• YOUR TASK: Retype all of the data that follows, line for line.

%%

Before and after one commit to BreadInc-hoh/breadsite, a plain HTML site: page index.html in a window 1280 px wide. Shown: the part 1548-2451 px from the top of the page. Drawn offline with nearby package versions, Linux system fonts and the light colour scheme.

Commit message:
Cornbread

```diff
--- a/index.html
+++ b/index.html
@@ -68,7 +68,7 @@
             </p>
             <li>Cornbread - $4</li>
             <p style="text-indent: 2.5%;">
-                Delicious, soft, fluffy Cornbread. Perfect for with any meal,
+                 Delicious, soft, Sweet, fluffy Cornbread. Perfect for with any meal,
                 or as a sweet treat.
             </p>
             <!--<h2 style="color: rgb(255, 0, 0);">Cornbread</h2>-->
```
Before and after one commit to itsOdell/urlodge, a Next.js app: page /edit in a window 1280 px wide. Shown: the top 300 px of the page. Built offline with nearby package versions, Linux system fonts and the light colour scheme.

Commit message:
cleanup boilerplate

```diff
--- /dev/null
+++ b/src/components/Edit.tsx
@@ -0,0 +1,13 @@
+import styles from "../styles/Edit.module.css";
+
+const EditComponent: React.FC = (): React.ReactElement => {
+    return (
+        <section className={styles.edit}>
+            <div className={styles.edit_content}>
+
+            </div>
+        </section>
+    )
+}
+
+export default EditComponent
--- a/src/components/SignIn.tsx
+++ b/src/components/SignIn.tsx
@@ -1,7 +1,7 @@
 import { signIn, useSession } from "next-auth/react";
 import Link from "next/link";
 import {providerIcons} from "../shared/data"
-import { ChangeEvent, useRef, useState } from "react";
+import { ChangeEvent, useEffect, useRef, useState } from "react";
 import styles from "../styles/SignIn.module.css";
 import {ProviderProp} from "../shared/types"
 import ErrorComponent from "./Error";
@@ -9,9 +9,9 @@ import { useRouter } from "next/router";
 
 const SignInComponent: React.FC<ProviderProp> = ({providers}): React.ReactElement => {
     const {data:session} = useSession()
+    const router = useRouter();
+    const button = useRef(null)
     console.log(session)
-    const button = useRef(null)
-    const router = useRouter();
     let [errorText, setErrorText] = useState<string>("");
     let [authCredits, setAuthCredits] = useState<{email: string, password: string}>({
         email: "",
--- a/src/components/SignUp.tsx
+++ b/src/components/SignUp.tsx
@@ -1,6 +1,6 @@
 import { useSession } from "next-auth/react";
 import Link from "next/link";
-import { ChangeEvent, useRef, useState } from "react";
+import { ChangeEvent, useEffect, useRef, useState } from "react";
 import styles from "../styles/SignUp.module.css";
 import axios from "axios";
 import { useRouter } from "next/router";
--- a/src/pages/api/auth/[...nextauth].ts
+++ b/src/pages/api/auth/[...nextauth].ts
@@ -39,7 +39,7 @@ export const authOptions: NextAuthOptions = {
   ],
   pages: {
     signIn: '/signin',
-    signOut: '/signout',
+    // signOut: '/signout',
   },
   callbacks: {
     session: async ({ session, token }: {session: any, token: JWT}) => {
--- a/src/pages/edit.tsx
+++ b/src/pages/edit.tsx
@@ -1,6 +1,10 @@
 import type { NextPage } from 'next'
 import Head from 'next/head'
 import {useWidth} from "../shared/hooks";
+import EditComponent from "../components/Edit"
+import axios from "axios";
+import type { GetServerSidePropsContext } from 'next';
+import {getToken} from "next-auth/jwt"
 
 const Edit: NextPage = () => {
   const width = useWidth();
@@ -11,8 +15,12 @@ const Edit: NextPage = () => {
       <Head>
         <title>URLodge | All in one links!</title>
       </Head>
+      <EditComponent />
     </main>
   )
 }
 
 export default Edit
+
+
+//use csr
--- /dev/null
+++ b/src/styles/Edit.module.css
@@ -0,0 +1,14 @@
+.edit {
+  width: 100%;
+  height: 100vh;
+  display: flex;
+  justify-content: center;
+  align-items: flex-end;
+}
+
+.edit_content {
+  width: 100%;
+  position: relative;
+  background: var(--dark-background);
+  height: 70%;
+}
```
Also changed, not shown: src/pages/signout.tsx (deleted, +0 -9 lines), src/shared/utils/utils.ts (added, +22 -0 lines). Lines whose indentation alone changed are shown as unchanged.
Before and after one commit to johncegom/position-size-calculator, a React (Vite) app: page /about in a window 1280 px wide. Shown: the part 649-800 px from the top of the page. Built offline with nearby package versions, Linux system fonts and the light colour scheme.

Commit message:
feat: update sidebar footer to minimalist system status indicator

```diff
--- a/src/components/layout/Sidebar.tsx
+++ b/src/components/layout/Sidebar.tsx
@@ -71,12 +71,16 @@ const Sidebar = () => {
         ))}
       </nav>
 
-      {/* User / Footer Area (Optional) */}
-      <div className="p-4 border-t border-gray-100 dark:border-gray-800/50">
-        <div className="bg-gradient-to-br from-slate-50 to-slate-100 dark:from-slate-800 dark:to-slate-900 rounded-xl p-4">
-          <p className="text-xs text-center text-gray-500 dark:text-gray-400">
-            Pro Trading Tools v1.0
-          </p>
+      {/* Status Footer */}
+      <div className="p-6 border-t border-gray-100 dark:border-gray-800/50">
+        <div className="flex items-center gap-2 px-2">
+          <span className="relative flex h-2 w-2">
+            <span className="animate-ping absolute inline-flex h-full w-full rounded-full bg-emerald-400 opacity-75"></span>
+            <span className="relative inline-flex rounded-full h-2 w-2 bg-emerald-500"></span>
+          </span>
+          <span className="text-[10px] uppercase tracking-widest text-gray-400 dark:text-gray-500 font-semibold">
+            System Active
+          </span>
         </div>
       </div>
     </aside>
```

%%

• ANSWER SPACE:
Before and after one commit to BreadInc-hoh/breadsite, a plain HTML site: page index.html in a window 1280 px wide. Shown: the part 1548-2451 px from the top of the page. Drawn offline with nearby package versions, Linux system fonts and the light colour scheme.

Commit message:
Cornbread

```diff
--- a/index.html
+++ b/index.html
@@ -68,7 +68,7 @@
             </p>
             <li>Cornbread - $4</li>
             <p style="text-indent: 2.5%;">
-                Delicious, soft, fluffy Cornbread. Perfect for with any meal,
+                 Delicious, soft, Sweet, fluffy Cornbread. Perfect for with any meal,
                 or as a sweet treat.
             </p>
             <!--<h2 style="color: rgb(255, 0, 0);">Cornbread</h2>-->
```
Before and after one commit to itsOdell/urlodge, a Next.js app: page /edit in a window 1280 px wide. Shown: the top 300 px of the page. Built offline with nearby package versions, Linux system fonts and the light colour scheme.

Commit message:
cleanup boilerplate

```diff
--- /dev/null
+++ b/src/components/Edit.tsx
@@ -0,0 +1,13 @@
+import styles from "../styles/Edit.module.css";
+
+const EditComponent: React.FC = (): React.ReactElement => {
+    return (
+        <section className={styles.edit}>
+            <div className={styles.edit_content}>
+
+            </div>
+        </section>
+    )
+}
+
+export default EditComponent
--- a/src/components/SignIn.tsx
+++ b/src/components/SignIn.tsx
@@ -1,7 +1,7 @@
 import { signIn, useSession } from "next-auth/react";
 import Link from "next/link";
 import {providerIcons} from "../shared/data"
-import { ChangeEvent, useRef, useState } from "react";
+import { ChangeEvent, useEffect, useRef, useState } from "react";
 import styles from "../styles/SignIn.module.css";
 import {ProviderProp} from "../shared/types"
 import ErrorComponent from "./Error";
@@ -9,9 +9,9 @@ import { useRouter } from "next/router";
 
 const SignInComponent: React.FC<ProviderProp> = ({providers}): React.ReactElement => {
     const {data:session} = useSession()
+    const router = useRouter();
+    const button = useRef(null)
     console.log(session)
-    const button = useRef(null)
-    const router = useRouter();
     let [errorText, setErrorText] = useState<string>("");
     let [authCredits, setAuthCredits] = useState<{email: string, password: string}>({
         email: "",
--- a/src/components/SignUp.tsx
+++ b/src/components/SignUp.tsx
@@ -1,6 +1,6 @@
 import { useSession } from "next-auth/react";
 import Link from "next/link";
-import { ChangeEvent, useRef, useState } from "react";
+import { ChangeEvent, useEffect, useRef, useState } from "react";
 import styles from "../styles/SignUp.module.css";
 import axios from "axios";
 import { useRouter } from "next/router";
--- a/src/pages/api/auth/[...nextauth].ts
+++ b/src/pages/api/auth/[...nextauth].ts
@@ -39,7 +39,7 @@ export const authOptions: NextAuthOptions = {
   ],
   pages: {
     signIn: '/signin',
-    signOut: '/signout',
+    // signOut: '/signout',
   },
   callbacks: {
     session: async ({ session, token }: {session: any, token: JWT}) => {
--- a/src/pages/edit.tsx
+++ b/src/pages/edit.tsx
@@ -1,6 +1,10 @@
 import type { NextPage } from 'next'
 import Head from 'next/head'
 import {useWidth} from "../shared/hooks";
+import EditComponent from "../components/Edit"
+import axios from "axios";
+import type { GetServerSidePropsContext } from 'next';
+import {getToken} from "next-auth/jwt"
 
 const Edit: NextPage = () => {
   const width = useWidth();
@@ -11,8 +15,12 @@ const Edit: NextPage = () => {
       <Head>
         <title>URLodge | All in one links!</title>
       </Head>
+      <EditComponent />
     </main>
   )
 }
 
 export default Edit
+
+
+//use csr
--- /dev/null
+++ b/src/styles/Edit.module.css
@@ -0,0 +1,14 @@
+.edit {
+  width: 100%;
+  height: 100vh;
+  display: flex;
+  justify-content: center;
+  align-items: flex-end;
+}
+
+.edit_content {
+  width: 100%;
+  position: relative;
+  background: var(--dark-background);
+  height: 70%;
+}
```
Also changed, not shown: src/pages/signout.tsx (deleted, +0 -9 lines), src/shared/utils/utils.ts (added, +22 -0 lines). Lines whose indentation alone changed are shown as unchanged.
Before and after one commit to johncegom/position-size-calculator, a React (Vite) app: page /about in a window 1280 px wide. Shown: the part 649-800 px from the top of the page. Built offline with nearby package versions, Linux system fonts and the light colour scheme.

Commit message:
feat: update sidebar footer to minimalist system status indicator

```diff
--- a/src/components/layout/Sidebar.tsx
+++ b/src/components/layout/Sidebar.tsx
@@ -71,12 +71,16 @@ const Sidebar = () => {
         ))}
       </nav>
 
-      {/* User / Footer Area (Optional) */}
-      <div className="p-4 border-t border-gray-100 dark:border-gray-800/50">
-        <div className="bg-gradient-to-br from-slate-50 to-slate-100 dark:from-slate-800 dark:to-slate-900 rounded-xl p-4">
-          <p className="text-xs text-center text-gray-500 dark:text-gray-400">
-            Pro Trading Tools v1.0
-          </p>
+      {/* Status Footer */}
+      <div className="p-6 border-t border-gray-100 dark:border-gray-800/50">
+        <div className="flex items-center gap-2 px-2">
+          <span className="relative flex h-2 w-2">
+            <span className="animate-ping absolute inline-flex h-full w-full rounded-full bg-emerald-400 opacity-75"></span>
+            <span className="relative inline-flex rounded-full h-2 w-2 bg-emerald-500"></span>
+          </span>
+          <span className="text-[10px] uppercase tracking-widest text-gray-400 dark:text-gray-500 font-semibold">
+            System Active
+          </span>
         </div>
       </div>
     </aside>
```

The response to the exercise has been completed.